-- Instructions for the task --
Give a count of the lines below that have the string "Undergraduate" in them, with no other words.

-- Input data --
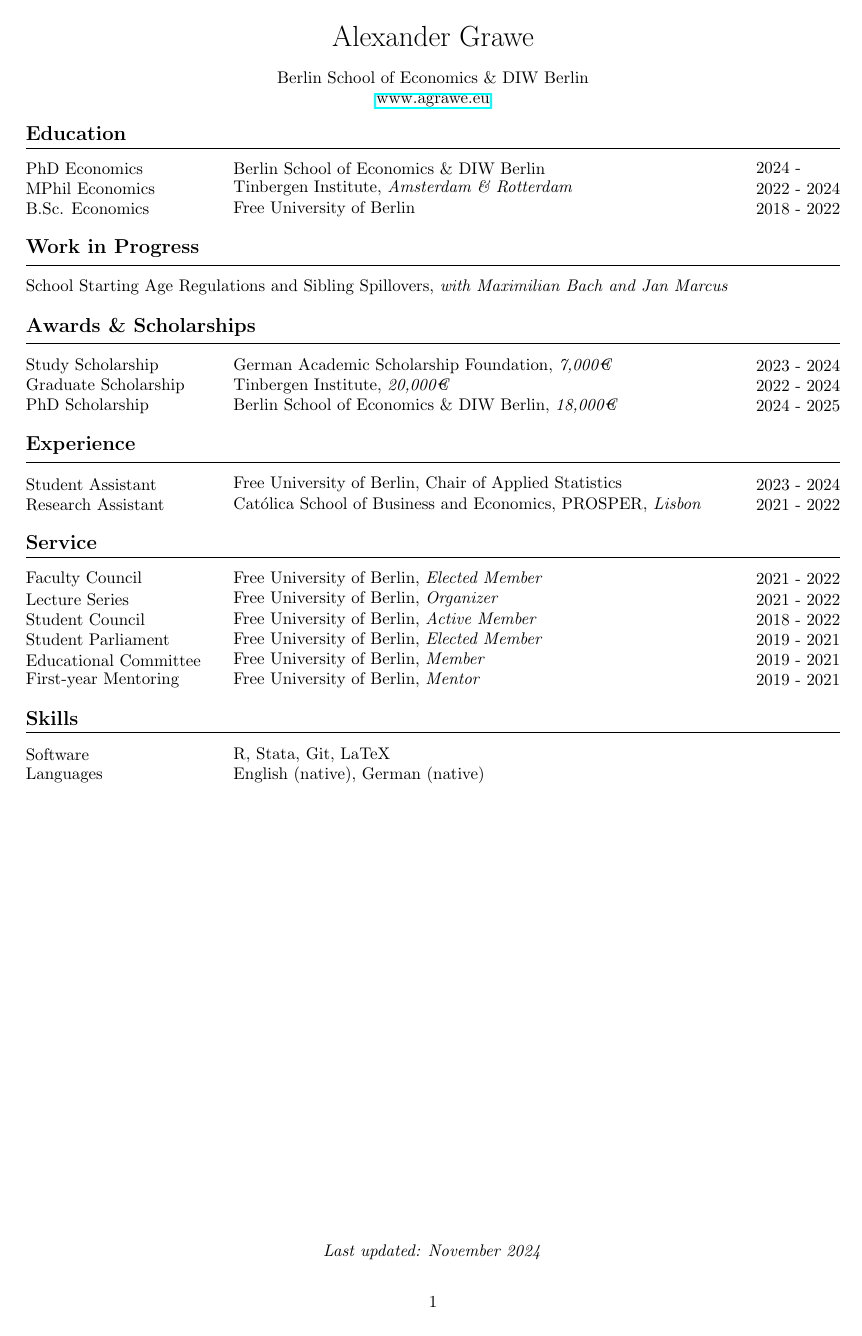
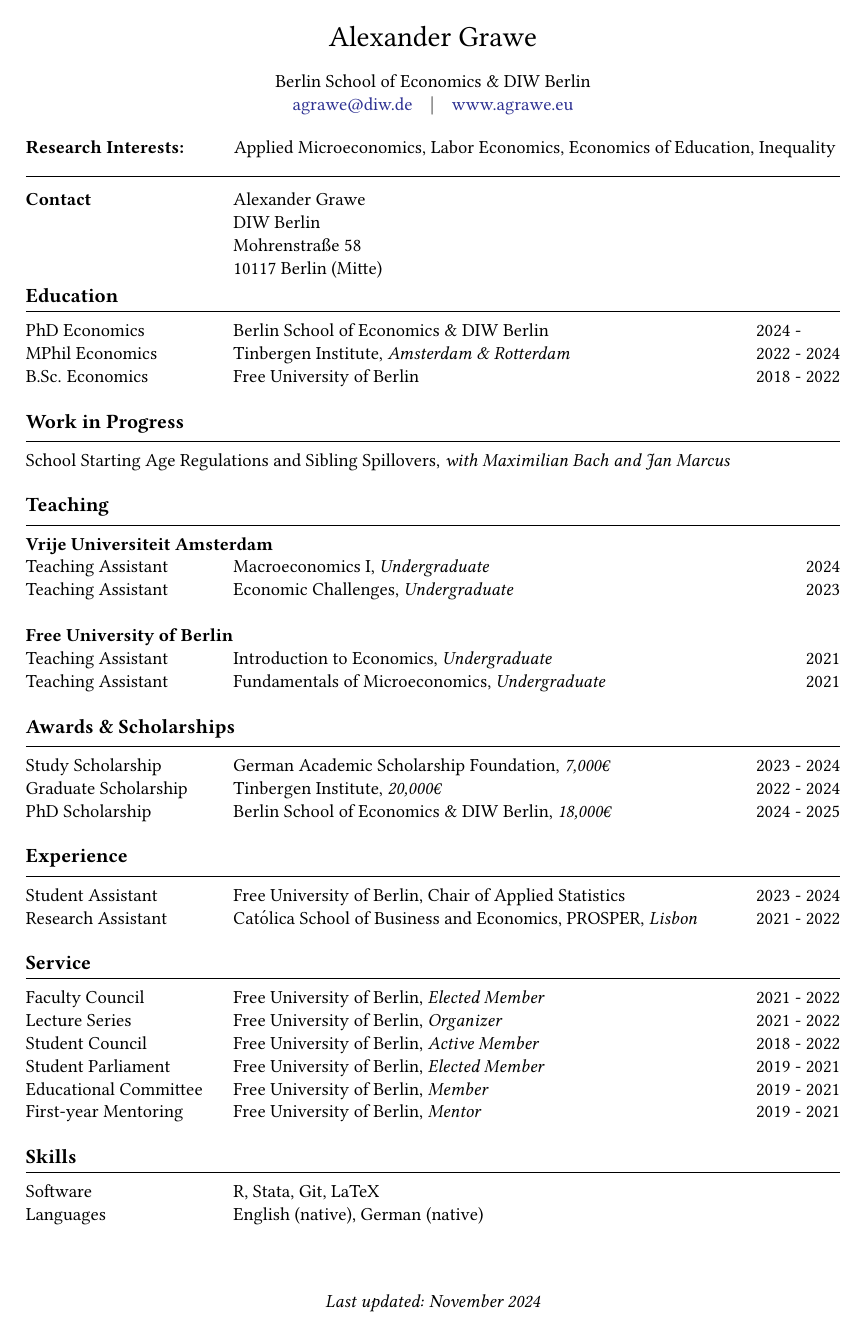
Before and after one commit to agrawe/Academic_CV, a LaTeX CV (CV_en.tex, which reads cv.cls): the whole page. Compiled offline with pdfLaTeX.

Commit message:
finish CV draft

```diff
--- a/CV_en.tex
+++ b/CV_en.tex
@@ -1,20 +1,23 @@
-\documentclass{cv}
+\documentclass[11pt]{cv}
+
+\name{Alexander Grawe}
+\inst{Berlin School of Economics \& DIW Berlin}
+\email{agrawe@diw.de}
+\website{agrawe.eu}
+\address{
+    DIW Berlin\\
+    Mohrenstraße 58\\
+    10117 Berlin (Mitte)
+}
+
 
 \begin{document}
 
-\begin{center}
-    {\LARGE Alexander Grawe}\vspace{1em}
+\cvheader
 
-    Berlin School of Economics \& DIW Berlin
+\cvinterests{Applied Microeconomics, Labor Economics, Economics of Education, Inequality}
 
-    \href{https://agrawe.eu}{www.agrawe.eu}
-
-    %\contact
-   % {Berlin School of Economics \& DIW Berlin}
-  %  {agrawe@diw.de}
- %   {agrawe.eu}
-\end{center}
-
+\cvcontact
 
 \cvsection{Education}
 \cventry{PhD Economics}{Berlin School of Economics \& DIW Berlin}{2024 - \phantom{2028}}
@@ -24,11 +27,19 @@
 \cvsection{Work in Progress}
 School Starting Age Regulations and Sibling Spillovers, \textit{with Maximilian Bach and Jan Marcus}\\
 
+\cvsection{Teaching}
+\textbf{Vrije Universiteit Amsterdam}\\
+\cventry{Teaching Assistant}{Macroeconomics I, \textit{Undergraduate}}{2024}
+\cventry{Teaching Assistant}{Economic Challenges, \textit{Undergraduate}}{2023} \\
+\textbf{Free University of Berlin}\\
+\cventry{Teaching Assistant}{Introduction to Economics, \textit{Undergraduate}}{2021}
+\cventry{Teaching Assistant}{Fundamentals of Microeconomics, \textit{Undergraduate}}{2021}
+
 
 \cvsection{Awards \& Scholarships}
 \cventry{Study Scholarship}{German Academic Scholarship Foundation, \textit{7,000€}}{2023 - 2024}
 \cventry{Graduate Scholarship}{Tinbergen Institute, \textit{20,000€}}{2022 - 2024}
-\cventry{PhD Scholarship}{Berlin School of Economics \& DIW Berlin, \textit{18,000€}}{2024 - 2025}
+\cventry{PhD Scholarship}{Berlin School of Economics \& DIW Berlin, \textit{18,000€}}{2024 - 2025}\\
 
 \cvsection{Experience}
 \cventry{Student Assistant}{Free University of Berlin, Chair of Applied Statistics}{2023 - 2024}
@@ -45,8 +56,5 @@
 \cvsection{Skills}
 \cventry{Software}{R, Stata, Git, LaTeX}{}
 \cventry{Languages}{English (native), German (native)}{}
-
-\vfill
-\centering
-\textit{Last updated: \printdate}
+\cvfooter{}{\textit{Last updated: \printdate}}{}
 \end{document}
--- a/cv.cls
+++ b/cv.cls
@@ -1,20 +1,68 @@
-\LoadClass{article}
+% Load Class, pass specified options to loaded class,
+\LoadClassWithOptions{extarticle}
 \NeedsTeXFormat{LaTeX2e}
 \ProvidesClass{cv}[custom cv class]
+%\renewcommand{\familydefault}{\sfdefault}
 
 % Packages
 \RequirePackage{geometry}
 \RequirePackage{hyperref}
+\RequirePackage{libertine}
+\RequirePackage[dvipsnames]{xcolor}
+\RequirePackage{fancyhdr}
+%\RequirePackage{setspace}
 
-% Page layout
+% Set parameters
 \geometry{a4paper, margin = 2cm}
-\setlength{\parindent}{0ex} % Remove indent
-\setlength{\parskip}{0ex}
+\setlength{\parindent}{0ex}
+
+% Set offset to each header and footer
+\fancyhfoffset{0em}
+% Remove head rule
+\renewcommand{\headrulewidth}{0pt}
+% Clear all header & footer fields
+\fancyhf{}
+\pagestyle{fancy}
+
+
+\hypersetup{
+    colorlinks=true,
+    urlcolor=Blue,
+    }
+
+\hbadness=99999
+
+% Define inputs
+\newcommand*{\name}[1]{\def\@name{#1}}
+\newcommand{\inst}[1]{\def\@inst{#1}}
+\newcommand{\email}[1]{\def\@email{#1}}
+\newcommand{\website}[1]{\def\@website{#1}}
+\newcommand{\address}[1]{\def\@address{#1}}
 
 % Current Month and Year
 \newcommand*{\printdate}{%
    \ifcase \month\or January\or February\or March\or April\or May\or June\or July\or
     August\or September\or October\or November\or December\fi \space \number\year}
+
+% CV Header
+\newcommand{\cvheader}{
+    \begin{center}
+    {\LARGE \@name}\vspace{1em}
+
+    \@inst
+
+    \href{mailto:\@email}{\@email}
+    \hspace{1ex} $\mid$ \hspace{1ex}
+    \href{https://\@website}{www.\@website}\\
+\end{center}
+}
+
+% CV Contact
+\newcommand{\cvcontact}{
+    \hrule
+    \vspace{2ex}
+    \cventry{\textbf{Contact}}{\@name\\ \@address}{}
+}
 
 
 % CV Section
@@ -22,21 +70,38 @@
     \textbf{\large #1}
     \vspace{1ex}
     \hrule
-    \vspace{2ex}
+    \vspace{1.5ex}
 }
 
 % CV Entry
-
 \newcommand{\cventry}[3]{
-    \begin{minipage}{0.25\textwidth}
+    \begin{minipage}[t]{0.25\textwidth}
         #1
     \end{minipage}
-    \begin{minipage}{0.59\textwidth}
+    \begin{minipage}[t]{0.59\textwidth}
         #2
     \end{minipage}
-    \begin{minipage}{0.15\textwidth}
+    \begin{minipage}[t]{0.15\textwidth}
         \begin{flushright}
             #3
         \end{flushright}
     \end{minipage}
 }
+
+% CV Entry 2
+\newcommand{\cvinterests}[1]{
+    \begin{minipage}[t]{0.25\textwidth}
+        \textbf{Research Interests:}
+    \end{minipage}
+    \begin{minipage}[t]{0.74\textwidth}
+        #1
+    \end{minipage}\\
+}
+
+%  CV Footer
+\newcommand*{\cvfooter}[3]{%
+  \fancyfoot{}
+  \fancyfoot[L]{#1}
+  \fancyfoot[C]{#2}
+  \fancyfoot[R]{#3}
+}
```
Also changed, not shown: CV_en.pdf.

-- Exercise solution --
4